“Microbes need carbon for food, but carbon is being lost from the soil in a number of ways. Simply put, we take too much from the soil and don’t put enough back. Whereas the classic approach would have been to leave stubble in the field after harvest, this is now often being burnt off, which can make it easier to grow the next crop, or it’s being removed and used for animal feed. Second, carbon is lost by too much disturbance of the soil by over-ploughing and by the misuse of certain fertilizers. And the third problem is overgrazing. If there are too many animals, they eat all the plant growth, and one of the most important ways of getting carbon into the soil is through photosynthesis.”

Nutrient-poor soil has far-reaching effects across ecosystems and societies. Fields shorn of rich topsoil need far more irrigation and yield crops that are comparatively deficient in vitamins and minerals:

“Even moderately degraded soil will hold less than half of the water than healthy soil in the same location,” Crawford told Time. “If you’re irrigating a crop, you need water to stay in the soil close to the plant roots. However, a staggering paper was published recently indicating that nearly half of the sea level rise since 1960 is due to irrigation water flowing straight past the crops and washing out to sea. …

“Crop breeding is exacerbating this situation. Modern wheat varieties, for example, have half the micronutrients of older strains, and it’s pretty much the same for fruit and vegetables. The focus has been on breeding high-yield crops which can survive on degraded soil, so it’s hardly surprising that 60% of the world’s population is deficient in nutrients like iron. If it’s not in the soil, it’s not in our food.”

Discover more here: http://ti.me/1l7AYI7

Amish Farmer Ends Chemical Field War

John Kempf is leading a counterrevolution against chemical-based farming. The founder of Advancing Eco Agriculture, Kempf has already accomplished more to improve organic agriculture than entire research teams of large corporations. And, he’s only 26 years old.

Kempf is an Amish farmer from the American Midwest.
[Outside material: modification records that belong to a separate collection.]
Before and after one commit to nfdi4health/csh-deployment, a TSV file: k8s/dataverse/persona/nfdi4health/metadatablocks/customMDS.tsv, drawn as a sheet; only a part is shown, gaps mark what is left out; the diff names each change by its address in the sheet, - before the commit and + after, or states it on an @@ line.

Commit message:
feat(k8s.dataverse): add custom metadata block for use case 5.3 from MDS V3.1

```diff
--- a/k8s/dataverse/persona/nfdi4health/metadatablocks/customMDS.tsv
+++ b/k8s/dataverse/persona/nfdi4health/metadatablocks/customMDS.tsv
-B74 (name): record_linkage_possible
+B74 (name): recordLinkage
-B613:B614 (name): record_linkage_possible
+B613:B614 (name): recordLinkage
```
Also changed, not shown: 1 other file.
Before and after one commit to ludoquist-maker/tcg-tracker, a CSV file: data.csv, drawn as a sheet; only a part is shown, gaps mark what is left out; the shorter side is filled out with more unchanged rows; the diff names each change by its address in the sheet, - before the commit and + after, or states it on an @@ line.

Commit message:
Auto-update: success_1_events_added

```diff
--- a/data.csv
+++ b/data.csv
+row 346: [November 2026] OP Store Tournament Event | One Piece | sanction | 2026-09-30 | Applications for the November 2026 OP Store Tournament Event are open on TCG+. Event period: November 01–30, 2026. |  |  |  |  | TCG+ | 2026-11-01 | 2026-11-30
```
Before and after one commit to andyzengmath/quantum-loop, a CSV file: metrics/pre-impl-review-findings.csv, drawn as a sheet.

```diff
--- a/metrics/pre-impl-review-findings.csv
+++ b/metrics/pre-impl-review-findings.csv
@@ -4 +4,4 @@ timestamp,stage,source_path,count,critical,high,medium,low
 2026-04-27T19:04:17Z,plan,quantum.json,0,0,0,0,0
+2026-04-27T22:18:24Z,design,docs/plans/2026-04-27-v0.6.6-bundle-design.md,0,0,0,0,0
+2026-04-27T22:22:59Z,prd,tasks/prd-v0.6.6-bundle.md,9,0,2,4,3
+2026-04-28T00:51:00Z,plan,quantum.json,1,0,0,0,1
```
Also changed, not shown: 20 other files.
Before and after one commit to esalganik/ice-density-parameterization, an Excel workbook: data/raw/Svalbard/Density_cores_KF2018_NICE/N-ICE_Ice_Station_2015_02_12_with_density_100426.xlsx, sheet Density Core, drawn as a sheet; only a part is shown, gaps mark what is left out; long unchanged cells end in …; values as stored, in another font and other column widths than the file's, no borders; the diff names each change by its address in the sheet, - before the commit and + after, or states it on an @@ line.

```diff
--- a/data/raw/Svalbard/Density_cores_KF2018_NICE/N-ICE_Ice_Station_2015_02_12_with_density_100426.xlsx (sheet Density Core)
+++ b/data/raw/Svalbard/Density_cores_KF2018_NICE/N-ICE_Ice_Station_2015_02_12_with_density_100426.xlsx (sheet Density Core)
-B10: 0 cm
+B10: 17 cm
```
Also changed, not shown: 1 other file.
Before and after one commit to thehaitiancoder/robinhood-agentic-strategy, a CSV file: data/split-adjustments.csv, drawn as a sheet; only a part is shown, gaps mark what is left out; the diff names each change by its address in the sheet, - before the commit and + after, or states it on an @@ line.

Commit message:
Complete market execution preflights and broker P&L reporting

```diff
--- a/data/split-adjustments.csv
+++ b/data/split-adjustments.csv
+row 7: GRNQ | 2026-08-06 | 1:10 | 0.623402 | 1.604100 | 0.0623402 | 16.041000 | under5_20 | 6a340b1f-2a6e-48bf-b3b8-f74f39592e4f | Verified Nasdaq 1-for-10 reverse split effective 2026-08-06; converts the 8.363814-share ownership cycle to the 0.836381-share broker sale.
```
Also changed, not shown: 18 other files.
As writer Roc Morin reveals in an intriguing profile in this month’s Atlantic, his incredible discoveries are rooted in hard experience wrung from the land, plus a dynamic curiosity:

“A series of crop failures on his own farm drove the 8th grade-educated Kempf to school himself in the sciences. For two years, he pored over research in biology, chemistry, and agronomy in pursuit of a way to save his fields. The breakthrough came from the study of plant immune systems which, in healthy plants, produce an array of compounds that are toxic to intruders. ‘The immune response in plants is dependent on well-balanced nutrition,’ Kempf concluded, ‘in much the same way as our own immune system.’ Modern agriculture uses fertilizer specifically to increase yields, he added, with little awareness of the nutritional needs of other organic functions. Through plant sap analysis, Kempf has been able to discover deficiencies in important trace minerals which he can then introduce into the soil. With plants able to defend themselves, pesticides can be avoided, allowing the natural predators of pests to flourish.”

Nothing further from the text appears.